Consequently, Dolan said, the values of used cars have “skyrocketed” — a shift in the market that typically sees listing prices decrease over time due to depreciation. As evidence, Edmunds data show the average price for all used vehicles climbed to $21,558 in July, a $708 increase compared to June.
Some dealers are even seeing the price inflation of pre-owned vehicles push consumers toward buying a new car.
John Napoleon, dealer principal at Carson City Hyundai, said his used car sales are down about 10% compared to last year due to the market’s high prices and low inventory. New car sales, meanwhile, are up roughly 40%, he said.

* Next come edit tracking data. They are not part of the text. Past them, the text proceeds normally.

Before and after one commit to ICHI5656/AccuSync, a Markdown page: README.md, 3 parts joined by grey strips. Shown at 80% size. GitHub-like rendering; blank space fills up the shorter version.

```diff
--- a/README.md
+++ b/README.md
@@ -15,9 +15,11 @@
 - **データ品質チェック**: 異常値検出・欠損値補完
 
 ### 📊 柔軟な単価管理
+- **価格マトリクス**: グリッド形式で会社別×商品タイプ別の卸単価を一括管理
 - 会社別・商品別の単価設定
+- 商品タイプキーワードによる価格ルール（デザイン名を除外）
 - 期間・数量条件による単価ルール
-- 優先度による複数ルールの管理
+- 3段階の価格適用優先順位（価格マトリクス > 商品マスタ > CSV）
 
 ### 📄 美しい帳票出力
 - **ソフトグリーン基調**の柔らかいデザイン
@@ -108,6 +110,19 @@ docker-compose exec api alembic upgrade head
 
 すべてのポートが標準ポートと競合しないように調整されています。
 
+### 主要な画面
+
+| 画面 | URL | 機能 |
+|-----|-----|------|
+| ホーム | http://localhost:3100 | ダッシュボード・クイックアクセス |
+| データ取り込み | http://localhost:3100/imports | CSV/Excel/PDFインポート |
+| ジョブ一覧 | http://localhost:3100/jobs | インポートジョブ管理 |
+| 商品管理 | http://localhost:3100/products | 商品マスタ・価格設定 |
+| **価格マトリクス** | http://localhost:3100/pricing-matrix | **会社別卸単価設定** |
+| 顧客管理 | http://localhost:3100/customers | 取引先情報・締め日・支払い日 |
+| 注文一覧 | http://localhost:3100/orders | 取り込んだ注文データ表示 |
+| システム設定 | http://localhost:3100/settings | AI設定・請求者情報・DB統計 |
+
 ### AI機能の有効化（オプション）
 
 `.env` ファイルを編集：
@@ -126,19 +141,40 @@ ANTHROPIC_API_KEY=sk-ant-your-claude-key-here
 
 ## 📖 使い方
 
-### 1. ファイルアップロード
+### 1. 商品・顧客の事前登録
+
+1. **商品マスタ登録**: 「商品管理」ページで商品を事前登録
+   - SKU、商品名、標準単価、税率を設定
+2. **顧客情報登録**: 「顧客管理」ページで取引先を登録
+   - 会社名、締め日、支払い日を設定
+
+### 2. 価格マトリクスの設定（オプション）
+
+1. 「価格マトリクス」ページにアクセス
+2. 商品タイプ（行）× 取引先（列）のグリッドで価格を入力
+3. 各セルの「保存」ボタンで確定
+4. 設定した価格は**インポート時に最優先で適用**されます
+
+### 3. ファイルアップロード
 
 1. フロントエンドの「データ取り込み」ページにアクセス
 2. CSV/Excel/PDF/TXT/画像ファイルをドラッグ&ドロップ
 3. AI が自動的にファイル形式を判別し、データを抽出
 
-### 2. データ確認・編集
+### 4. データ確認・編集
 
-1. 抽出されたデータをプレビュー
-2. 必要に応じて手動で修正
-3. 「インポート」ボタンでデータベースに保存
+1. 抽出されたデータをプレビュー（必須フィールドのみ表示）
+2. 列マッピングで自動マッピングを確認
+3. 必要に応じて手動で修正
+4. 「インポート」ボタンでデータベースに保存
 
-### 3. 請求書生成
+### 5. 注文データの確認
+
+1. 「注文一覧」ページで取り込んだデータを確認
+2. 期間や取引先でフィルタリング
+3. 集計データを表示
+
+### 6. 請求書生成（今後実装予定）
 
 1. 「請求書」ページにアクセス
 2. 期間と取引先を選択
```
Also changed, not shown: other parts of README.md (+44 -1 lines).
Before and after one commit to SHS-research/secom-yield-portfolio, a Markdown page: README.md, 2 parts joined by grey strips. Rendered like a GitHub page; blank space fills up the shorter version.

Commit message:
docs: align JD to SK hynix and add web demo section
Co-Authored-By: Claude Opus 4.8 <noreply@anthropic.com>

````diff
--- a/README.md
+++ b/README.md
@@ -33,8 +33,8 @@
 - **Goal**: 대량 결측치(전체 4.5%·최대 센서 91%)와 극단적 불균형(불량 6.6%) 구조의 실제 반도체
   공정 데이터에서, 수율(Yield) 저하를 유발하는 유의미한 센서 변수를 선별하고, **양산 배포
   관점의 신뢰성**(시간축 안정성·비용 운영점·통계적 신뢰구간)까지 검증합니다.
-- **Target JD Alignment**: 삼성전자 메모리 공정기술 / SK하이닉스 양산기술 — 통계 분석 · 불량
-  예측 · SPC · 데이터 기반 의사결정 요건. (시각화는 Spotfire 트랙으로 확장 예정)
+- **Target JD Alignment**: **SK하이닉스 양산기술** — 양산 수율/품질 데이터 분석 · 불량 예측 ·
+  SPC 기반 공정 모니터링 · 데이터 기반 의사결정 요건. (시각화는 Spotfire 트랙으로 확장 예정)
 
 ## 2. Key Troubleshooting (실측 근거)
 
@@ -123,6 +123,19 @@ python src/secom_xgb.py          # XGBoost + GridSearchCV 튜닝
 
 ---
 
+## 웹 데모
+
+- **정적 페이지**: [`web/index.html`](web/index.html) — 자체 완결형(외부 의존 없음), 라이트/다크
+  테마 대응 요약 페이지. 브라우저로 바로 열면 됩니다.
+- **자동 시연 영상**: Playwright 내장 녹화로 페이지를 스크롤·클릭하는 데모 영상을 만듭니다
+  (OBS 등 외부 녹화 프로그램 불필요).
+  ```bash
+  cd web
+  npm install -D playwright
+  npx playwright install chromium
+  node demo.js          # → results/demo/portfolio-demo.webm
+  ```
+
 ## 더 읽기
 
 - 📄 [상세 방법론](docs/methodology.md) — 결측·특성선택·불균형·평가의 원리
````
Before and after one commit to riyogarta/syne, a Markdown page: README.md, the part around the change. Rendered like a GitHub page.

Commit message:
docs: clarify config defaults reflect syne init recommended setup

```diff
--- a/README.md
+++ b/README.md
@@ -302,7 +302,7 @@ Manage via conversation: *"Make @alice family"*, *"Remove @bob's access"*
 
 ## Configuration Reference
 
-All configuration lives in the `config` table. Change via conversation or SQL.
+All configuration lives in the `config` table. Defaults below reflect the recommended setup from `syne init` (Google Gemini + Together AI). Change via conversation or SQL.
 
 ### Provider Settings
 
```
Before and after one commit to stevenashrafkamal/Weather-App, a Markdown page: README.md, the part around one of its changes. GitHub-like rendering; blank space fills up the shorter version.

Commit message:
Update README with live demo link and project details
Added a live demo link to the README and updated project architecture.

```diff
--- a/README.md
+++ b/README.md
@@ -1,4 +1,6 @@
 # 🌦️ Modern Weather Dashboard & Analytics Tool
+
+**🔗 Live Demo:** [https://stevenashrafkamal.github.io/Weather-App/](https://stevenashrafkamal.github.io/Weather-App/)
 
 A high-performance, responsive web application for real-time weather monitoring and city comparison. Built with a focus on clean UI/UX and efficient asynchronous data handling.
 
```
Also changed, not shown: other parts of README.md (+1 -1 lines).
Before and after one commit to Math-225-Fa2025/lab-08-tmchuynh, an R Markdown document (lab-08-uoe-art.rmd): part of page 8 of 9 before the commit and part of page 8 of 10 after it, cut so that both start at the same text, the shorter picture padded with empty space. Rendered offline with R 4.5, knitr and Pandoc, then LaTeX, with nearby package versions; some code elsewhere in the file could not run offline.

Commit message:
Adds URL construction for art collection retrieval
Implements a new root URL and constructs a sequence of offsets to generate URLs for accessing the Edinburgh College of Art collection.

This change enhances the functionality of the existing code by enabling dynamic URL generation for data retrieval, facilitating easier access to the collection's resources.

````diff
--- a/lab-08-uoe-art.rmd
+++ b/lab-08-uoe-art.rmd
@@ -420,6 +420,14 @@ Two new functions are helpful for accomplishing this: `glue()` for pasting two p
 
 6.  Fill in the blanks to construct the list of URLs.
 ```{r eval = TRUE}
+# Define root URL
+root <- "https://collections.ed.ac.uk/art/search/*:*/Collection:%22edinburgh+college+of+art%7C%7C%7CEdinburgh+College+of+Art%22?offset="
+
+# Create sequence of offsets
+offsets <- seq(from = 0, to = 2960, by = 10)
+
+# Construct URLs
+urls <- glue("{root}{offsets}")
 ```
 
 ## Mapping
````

“Because the used car prices are extremely high, it’s easier for someone to justify a new car,” Napoleon said. “If you have a one- or two-year-old used car that is a lot of money, you might be able to get into a new car for a couple thousand dollars more.”
Dolan, who told the NNBW back in the spring that April was the dealer’s “worst month on his watch,” said business overall has been an uphill climb since, thanks to its new-car inventory “beefing back up.”
“Last month, five out of our seven outlets sold more new cars than they did the previous August,” said Dolan, adding that September’s new-car sales are outpacing last year’s numbers. “We’re talking pre-COVID type numbers, so it’s pretty good for us.
“It’s been a weird market, it’s been a weird year. I wouldn’t have predicted the success we had over the summer.”
ON THE HORIZON
Heading into 2021, Napoleon expects sales to be “very flat” for a while, citing the impact of unemployment benefits drying up, and a lack of consumer confidence.
“I don’t see consumer confidence as being real strong — that’s more of a gut-feel,” he continued. “It seems like customer confidence is waning a little bit and I think this recovery is going to be longer than we think.”
Pausing, he added: “But it changes minute by minute. The trend is … there is no trend.”
Dolan, meanwhile, hopes the industry continues to trend upward as summer rolls into fall. But after experiencing the sales crash of spring 2020, he’s prepared for anything.
“I think if there’s some sort of a vaccine and sense of normalcy, I think we could ride this economy for another year or two if that happens,” he said. “But if we’re stuck in the doldrums again and we go through a flu season and there’s a bunch of sickness and death and jobs are lost, it could get ugly.
“So, I think it’s either going to continue to be really good or it’s going to drop off the map.”
As for used car lots like Crawdaddy’s, Ferrick says regional dealers are going to see an upswing in inventory by the end of the year. Why? He pointed to the unfortunate fact that creditors will eventually start to repo cars from people that haven’t made payments for 90 days or longer.
“That’s going to be happening soon, and then the market will once again be flooded with used cars,” he said. “And the prices will drop to where we can buy them at a good enough price to sell them at a profit.”
While Uber is synonymous with ridesharing, Homebite, co-founded by Reno entrepreneur Benjamin Griffith, hopes to carve out its own niche in “foodsharing” for chefs.